**Work request:**
The answer must be a bare number: the count of lines below that contain "entryDy".

**Information:**
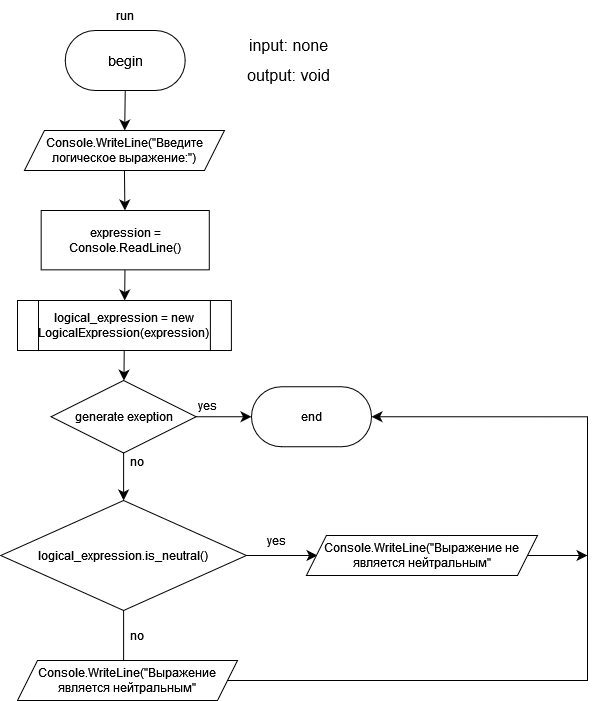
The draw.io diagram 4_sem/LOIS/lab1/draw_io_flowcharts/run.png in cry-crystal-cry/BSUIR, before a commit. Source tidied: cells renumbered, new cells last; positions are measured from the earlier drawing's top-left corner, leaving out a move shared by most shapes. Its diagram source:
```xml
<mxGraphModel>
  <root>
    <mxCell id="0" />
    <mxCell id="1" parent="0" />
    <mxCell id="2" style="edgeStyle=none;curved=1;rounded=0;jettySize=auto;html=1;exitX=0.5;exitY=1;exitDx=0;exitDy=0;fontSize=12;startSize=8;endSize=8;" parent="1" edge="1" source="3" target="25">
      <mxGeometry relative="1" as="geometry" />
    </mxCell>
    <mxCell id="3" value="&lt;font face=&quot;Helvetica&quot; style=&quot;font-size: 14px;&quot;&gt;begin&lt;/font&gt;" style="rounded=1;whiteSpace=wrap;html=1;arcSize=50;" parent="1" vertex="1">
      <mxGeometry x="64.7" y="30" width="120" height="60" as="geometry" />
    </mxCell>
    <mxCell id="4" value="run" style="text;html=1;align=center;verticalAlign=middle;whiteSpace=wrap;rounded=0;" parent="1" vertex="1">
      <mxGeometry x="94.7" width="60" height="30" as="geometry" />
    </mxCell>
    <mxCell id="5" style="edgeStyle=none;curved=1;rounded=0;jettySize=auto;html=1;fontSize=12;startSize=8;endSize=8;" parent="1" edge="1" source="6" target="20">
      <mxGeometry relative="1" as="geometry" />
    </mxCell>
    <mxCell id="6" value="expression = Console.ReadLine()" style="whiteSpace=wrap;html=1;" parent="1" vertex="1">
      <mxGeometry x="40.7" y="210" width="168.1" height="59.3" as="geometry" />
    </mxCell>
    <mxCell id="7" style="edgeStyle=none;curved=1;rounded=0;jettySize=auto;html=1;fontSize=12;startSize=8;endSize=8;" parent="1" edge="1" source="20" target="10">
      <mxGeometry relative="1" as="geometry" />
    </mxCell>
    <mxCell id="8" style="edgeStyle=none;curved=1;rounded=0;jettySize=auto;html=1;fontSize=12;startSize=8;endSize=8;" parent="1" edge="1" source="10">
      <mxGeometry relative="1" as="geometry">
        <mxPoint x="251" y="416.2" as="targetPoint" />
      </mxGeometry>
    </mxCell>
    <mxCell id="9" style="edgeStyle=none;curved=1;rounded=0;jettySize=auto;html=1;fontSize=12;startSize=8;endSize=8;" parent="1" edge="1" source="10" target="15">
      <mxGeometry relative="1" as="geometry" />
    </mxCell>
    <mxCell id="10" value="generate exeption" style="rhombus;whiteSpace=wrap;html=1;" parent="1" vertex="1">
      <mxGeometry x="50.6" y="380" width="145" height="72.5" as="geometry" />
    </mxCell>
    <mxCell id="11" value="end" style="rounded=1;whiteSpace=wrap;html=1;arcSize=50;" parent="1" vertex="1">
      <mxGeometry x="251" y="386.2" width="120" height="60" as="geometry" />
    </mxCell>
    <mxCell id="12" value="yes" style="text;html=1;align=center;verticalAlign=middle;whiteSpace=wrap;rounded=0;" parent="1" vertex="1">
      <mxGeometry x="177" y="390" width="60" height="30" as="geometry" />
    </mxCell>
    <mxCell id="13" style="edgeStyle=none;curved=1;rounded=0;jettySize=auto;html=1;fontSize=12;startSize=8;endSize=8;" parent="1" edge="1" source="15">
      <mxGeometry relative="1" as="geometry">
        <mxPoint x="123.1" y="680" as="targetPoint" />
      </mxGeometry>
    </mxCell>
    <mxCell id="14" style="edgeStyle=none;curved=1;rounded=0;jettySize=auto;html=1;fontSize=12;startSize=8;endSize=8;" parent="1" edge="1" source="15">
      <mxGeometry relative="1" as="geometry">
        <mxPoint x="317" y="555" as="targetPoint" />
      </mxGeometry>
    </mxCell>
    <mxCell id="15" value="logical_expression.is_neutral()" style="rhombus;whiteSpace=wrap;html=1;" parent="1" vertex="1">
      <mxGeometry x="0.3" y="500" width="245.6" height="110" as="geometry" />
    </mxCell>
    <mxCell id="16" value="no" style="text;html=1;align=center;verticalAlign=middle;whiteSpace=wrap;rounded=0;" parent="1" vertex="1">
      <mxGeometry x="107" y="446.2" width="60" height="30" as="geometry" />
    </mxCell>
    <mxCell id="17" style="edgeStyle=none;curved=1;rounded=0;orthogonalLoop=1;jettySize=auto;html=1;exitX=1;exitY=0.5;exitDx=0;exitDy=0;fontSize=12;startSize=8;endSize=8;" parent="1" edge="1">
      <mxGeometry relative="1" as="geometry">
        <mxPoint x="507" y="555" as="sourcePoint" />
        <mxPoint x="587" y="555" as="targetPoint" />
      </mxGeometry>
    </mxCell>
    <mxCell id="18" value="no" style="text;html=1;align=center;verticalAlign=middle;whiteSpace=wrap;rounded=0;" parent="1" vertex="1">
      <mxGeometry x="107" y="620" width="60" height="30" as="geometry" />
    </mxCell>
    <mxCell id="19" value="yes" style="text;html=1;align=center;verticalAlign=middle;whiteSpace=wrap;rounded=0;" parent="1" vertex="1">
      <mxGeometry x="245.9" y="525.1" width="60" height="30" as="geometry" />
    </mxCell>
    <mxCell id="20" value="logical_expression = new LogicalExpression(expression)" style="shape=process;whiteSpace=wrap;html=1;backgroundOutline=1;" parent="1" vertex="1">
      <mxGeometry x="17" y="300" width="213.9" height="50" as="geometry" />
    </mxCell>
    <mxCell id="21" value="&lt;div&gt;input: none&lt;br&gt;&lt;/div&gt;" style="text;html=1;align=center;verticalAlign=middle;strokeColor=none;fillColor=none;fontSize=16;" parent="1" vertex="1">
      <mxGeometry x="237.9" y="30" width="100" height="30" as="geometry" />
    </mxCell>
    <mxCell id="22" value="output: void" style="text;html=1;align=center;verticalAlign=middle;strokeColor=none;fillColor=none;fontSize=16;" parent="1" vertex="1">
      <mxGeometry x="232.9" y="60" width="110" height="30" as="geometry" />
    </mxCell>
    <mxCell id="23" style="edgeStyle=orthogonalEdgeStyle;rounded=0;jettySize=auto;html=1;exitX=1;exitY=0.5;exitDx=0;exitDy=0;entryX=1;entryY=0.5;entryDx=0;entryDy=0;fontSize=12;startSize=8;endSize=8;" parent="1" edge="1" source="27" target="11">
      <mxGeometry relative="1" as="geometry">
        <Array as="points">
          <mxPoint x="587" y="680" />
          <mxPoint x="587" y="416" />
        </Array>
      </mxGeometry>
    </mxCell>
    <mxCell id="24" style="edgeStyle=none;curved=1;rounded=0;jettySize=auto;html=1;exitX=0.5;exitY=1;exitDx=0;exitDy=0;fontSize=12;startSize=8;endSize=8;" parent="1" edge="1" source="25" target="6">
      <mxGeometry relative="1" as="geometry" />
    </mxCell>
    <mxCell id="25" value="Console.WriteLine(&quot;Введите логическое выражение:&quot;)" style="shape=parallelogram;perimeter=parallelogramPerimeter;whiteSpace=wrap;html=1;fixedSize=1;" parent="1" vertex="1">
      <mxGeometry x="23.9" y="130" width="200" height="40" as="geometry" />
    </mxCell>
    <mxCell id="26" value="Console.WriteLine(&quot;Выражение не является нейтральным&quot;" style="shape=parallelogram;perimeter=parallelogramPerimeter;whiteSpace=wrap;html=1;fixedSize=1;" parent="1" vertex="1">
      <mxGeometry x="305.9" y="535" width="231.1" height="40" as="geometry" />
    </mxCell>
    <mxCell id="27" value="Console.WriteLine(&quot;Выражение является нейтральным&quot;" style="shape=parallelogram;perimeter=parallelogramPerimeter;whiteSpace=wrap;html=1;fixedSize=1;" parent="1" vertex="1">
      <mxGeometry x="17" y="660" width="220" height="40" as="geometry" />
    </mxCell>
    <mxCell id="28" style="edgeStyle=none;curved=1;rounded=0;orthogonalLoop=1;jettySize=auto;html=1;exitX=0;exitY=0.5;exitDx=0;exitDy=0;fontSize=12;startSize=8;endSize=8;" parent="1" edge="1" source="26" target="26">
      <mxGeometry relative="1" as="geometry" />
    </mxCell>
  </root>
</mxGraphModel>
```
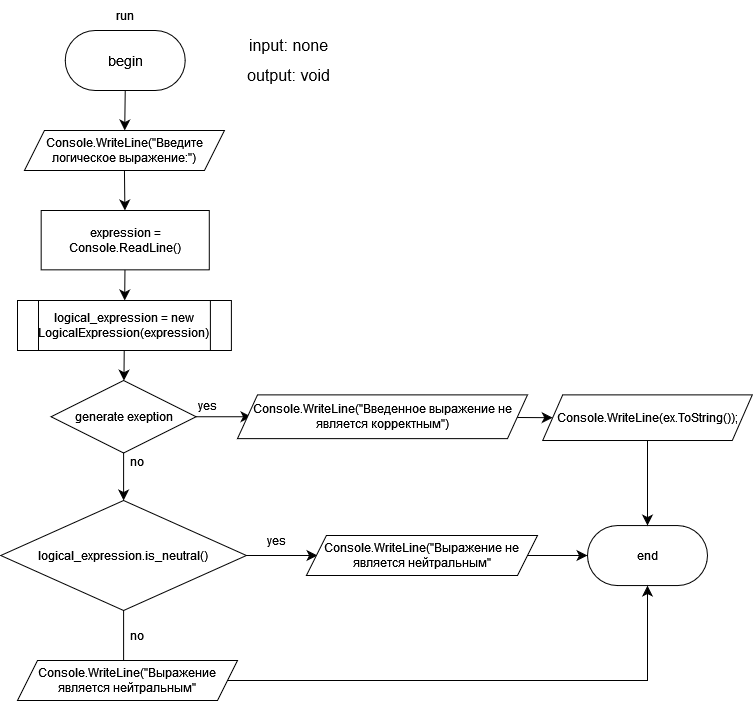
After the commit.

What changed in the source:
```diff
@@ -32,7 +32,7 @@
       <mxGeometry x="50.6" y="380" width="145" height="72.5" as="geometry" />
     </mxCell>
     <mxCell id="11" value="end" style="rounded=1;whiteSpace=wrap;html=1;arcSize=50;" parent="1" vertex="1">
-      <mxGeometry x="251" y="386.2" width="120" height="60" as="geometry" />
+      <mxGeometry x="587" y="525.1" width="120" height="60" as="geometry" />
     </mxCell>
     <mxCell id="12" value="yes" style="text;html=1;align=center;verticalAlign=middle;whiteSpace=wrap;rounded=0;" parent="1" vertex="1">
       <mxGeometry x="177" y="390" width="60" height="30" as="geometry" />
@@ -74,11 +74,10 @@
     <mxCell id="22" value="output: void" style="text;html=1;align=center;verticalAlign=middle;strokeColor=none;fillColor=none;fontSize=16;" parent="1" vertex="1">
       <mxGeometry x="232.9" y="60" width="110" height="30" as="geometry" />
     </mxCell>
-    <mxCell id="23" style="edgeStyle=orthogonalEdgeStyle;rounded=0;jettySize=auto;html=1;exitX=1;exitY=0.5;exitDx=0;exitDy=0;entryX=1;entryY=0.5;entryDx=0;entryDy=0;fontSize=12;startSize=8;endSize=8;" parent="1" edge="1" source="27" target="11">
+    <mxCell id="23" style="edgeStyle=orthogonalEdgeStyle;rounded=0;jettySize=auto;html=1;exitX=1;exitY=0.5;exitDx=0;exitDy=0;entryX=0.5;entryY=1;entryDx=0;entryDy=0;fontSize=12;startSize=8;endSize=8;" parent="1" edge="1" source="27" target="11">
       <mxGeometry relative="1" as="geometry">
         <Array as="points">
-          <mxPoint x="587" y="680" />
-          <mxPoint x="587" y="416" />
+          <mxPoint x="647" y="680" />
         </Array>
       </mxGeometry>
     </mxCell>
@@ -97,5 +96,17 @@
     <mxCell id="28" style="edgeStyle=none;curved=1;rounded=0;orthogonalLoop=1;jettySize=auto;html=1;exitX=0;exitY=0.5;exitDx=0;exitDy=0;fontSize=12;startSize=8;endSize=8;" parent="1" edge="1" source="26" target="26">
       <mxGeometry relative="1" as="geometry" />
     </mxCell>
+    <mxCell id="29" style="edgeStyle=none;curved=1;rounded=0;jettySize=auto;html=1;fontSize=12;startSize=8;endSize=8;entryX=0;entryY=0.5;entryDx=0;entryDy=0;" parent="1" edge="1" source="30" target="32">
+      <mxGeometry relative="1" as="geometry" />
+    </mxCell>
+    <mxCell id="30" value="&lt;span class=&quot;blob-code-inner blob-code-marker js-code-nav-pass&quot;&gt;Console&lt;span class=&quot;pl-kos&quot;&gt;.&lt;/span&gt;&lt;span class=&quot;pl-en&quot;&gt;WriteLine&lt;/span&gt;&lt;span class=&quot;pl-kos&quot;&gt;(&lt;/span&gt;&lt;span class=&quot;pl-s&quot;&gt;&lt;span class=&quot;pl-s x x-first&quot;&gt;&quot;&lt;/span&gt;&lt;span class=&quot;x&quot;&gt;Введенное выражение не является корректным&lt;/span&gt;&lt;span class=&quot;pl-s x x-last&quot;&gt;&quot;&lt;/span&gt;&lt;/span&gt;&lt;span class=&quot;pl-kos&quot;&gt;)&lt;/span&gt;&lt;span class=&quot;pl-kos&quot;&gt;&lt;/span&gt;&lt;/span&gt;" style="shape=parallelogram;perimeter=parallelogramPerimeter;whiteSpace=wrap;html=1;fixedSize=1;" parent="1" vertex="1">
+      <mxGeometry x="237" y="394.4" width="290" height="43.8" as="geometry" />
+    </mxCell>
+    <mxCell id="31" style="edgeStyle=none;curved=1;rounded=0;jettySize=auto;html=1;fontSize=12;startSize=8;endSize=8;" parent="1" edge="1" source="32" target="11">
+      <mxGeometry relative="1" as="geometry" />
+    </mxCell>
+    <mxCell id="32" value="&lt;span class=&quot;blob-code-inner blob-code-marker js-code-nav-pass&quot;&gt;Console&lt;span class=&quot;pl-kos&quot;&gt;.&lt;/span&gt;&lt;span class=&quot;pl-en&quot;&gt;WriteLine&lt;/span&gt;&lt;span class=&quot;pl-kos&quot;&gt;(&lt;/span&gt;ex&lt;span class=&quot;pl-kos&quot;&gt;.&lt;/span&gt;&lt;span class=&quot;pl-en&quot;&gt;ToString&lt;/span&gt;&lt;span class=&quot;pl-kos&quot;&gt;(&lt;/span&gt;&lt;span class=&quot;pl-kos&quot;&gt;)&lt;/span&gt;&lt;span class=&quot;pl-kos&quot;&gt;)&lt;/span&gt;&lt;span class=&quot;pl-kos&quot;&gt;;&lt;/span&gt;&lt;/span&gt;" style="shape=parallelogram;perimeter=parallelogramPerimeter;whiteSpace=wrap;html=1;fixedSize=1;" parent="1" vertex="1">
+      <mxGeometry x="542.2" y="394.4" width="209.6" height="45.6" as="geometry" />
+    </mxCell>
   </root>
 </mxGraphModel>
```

**Output of the task:**
4